swa66 - 12:25 am on Mar 28, 2013 (gmt 0)
Thanks for the Original Post. I didn't know it was a potential problem to get rid of 8.
The simplest basis the EU can use to act on I guess is the abuse of monopoly. MSFT has been convicted to pay record breaking fines before. It's just yet another examples of the same. This time not browsers or media players, but now it's the hardware itself that get's locked in.
Pity it'll take far too long to have any decent effect.
(Mac) OS X is FreeBSD derived - it's got nothing to do with Linux. [GNU license vs. BSD license]
Buying a "wintel" computer you intend to use under alternative OSes without windows coming along is terribly hard as the hardware is bundled with windows per Microsoft's deal with the manufacturer. Regardless what the chain of distribution and retail does: it's bundled at the source already. The manufacturer is not allowed to offer it to you without windows - or they risk to lose the lucrative discounts they get for bundling it with *all* they sell to consumers.

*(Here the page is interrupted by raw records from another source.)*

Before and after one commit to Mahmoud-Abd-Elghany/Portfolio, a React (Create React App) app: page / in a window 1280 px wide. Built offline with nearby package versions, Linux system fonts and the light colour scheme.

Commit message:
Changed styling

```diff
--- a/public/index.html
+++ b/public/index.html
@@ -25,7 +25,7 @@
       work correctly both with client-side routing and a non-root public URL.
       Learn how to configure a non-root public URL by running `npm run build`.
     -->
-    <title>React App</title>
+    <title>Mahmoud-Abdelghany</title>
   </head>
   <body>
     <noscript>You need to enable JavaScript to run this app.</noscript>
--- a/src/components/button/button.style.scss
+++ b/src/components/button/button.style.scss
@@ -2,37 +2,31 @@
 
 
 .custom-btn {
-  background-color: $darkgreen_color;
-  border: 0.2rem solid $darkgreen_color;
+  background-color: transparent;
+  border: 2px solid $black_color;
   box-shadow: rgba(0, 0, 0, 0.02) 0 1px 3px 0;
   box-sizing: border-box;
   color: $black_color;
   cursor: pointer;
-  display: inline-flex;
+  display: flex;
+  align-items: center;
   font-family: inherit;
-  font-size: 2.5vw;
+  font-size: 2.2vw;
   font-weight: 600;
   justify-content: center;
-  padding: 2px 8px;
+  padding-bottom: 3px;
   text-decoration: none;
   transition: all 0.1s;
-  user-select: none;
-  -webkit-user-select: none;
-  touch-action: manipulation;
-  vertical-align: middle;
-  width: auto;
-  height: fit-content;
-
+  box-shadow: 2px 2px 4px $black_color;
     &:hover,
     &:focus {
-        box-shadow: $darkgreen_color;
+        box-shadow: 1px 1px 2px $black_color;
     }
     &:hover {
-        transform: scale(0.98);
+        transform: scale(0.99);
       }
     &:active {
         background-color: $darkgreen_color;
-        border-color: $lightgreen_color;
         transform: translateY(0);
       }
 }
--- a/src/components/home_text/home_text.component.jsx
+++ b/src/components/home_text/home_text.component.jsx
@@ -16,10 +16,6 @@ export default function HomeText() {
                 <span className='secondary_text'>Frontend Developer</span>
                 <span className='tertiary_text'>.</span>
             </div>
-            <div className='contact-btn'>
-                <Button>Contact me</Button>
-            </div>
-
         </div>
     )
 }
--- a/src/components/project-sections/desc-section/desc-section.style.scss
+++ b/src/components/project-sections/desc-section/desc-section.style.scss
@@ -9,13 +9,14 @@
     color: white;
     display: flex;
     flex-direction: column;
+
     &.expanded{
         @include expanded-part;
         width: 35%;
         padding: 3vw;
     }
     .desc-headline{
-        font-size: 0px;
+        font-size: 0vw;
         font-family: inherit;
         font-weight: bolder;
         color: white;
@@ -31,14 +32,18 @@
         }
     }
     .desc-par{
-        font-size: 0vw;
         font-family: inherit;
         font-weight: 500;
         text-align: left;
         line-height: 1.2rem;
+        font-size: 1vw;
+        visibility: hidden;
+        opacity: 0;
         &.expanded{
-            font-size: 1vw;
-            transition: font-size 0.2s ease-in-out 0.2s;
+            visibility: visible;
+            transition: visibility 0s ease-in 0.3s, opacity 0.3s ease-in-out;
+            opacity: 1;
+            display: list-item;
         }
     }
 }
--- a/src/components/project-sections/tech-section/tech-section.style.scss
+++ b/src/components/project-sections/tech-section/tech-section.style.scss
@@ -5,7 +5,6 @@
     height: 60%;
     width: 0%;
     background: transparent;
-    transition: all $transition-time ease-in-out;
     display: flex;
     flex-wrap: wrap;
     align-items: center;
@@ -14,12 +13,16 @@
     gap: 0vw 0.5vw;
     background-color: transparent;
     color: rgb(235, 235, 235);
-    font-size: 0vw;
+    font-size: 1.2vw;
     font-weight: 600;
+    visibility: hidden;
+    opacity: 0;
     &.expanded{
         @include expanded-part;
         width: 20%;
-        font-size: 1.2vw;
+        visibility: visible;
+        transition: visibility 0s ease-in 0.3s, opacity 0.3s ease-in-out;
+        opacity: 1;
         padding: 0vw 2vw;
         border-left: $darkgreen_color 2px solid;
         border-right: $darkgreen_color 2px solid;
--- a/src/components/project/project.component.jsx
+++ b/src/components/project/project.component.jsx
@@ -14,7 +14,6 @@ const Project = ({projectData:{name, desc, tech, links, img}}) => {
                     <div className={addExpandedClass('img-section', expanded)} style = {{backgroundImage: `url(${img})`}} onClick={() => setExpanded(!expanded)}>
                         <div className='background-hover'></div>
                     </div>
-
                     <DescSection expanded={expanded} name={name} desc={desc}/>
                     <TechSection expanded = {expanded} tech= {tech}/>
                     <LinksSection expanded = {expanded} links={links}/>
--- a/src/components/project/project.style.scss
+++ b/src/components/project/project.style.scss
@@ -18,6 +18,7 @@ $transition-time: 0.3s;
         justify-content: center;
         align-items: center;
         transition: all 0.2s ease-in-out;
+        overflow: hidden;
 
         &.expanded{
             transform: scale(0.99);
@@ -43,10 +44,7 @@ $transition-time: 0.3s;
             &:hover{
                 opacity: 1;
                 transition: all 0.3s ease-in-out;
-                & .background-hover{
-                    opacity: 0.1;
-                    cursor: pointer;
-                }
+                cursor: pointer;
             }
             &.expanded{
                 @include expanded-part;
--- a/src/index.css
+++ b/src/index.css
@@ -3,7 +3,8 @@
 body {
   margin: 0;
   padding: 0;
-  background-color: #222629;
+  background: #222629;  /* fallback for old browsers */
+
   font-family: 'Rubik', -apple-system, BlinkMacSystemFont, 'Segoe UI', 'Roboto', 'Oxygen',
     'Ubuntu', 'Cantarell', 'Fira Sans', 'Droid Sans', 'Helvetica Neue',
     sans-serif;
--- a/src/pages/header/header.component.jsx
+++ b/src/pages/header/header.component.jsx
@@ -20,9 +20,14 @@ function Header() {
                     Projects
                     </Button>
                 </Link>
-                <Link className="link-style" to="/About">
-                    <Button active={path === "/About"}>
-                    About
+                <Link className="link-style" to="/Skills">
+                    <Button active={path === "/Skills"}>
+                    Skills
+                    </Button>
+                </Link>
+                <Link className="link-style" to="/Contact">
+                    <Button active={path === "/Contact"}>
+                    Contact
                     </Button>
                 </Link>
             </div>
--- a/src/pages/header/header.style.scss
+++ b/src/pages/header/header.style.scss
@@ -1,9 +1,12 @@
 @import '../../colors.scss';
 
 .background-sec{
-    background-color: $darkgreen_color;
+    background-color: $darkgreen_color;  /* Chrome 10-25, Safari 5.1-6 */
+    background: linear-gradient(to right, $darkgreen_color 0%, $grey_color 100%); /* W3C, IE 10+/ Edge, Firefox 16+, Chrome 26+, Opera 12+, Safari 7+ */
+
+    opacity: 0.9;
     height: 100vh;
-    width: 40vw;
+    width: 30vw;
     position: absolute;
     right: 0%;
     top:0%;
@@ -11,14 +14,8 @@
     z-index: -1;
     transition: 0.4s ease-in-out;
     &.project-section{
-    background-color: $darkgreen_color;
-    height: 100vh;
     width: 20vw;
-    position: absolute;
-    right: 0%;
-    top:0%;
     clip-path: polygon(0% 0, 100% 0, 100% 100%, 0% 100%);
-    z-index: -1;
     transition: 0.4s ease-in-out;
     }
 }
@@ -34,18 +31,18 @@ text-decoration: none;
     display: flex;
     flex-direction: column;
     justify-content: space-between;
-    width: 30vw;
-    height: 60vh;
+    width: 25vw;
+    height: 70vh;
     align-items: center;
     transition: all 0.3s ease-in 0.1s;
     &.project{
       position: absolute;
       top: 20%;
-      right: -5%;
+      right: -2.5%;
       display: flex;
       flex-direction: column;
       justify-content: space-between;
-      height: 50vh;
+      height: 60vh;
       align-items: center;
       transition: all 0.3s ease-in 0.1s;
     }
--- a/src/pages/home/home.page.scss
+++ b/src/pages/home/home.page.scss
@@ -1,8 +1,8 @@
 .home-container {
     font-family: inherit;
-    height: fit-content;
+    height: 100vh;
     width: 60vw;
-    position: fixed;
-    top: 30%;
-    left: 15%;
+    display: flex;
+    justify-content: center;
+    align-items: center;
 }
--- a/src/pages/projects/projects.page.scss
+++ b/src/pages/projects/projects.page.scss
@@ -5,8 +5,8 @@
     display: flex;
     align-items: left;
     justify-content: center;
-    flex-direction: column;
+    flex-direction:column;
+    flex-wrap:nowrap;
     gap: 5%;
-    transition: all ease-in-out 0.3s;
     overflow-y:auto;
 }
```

This is where the (illegal in the EU) abuse of monopoly occurs.
So even if you try real ahrd, you'll not get a discount -not even a penny- for not wanting the windows license.
Servers typically are still available exempt from the bundling deal - I've to yet to buy any with a windows license. But it sometimes does limit choice. I typically run my servers under OpenBSD.
Mom-and-pop places building computers: all I know out here went out of business a few years ago when the discount supermarkets began to sell "PCs" without any form of support or after sales care for less than the mom-and-pop places could procure either pre-build asian sweat-shop stuff or -even worse- components. Let alone that they needed to give decent support and build/configure it all to be actually usable. I had a friend owning such a store: they saw their sales drop, got people expecting support on hardware they bought elsewhere but were unwilling/unable to pay for the support, so they let the shop phase out - there was no way to make a profit anymore.
It also coincided with the price drop of laptops to be affordable enough to be favored over the old fied machines.
It's also the same time I -and many like me- stopped giving PC support to friends and family: it became a bottomless pit. People just trash perfectly good hardware cause they can't fix the software problems - or more common: use employer provided hardware for personal use as well.
Obviously those folks not having an employer provided machine they're allowed to use for private stuff migrate to things like a iPad: why bother with a machine they cannot find support for (for free nor for pay), nor are able to service it themselves. If they bought it, it would just become "e-waste" in a matter of a few months.
Any of my friends or family that wants/gets support: they have a mac - "I don't do windows" is the mantra they get for any windows related issue. I don't even look at it or they'll assume I'm going to help them and won't stop demanding ever more.
Paying customers can get me to cover their windows machines - but they pay for it.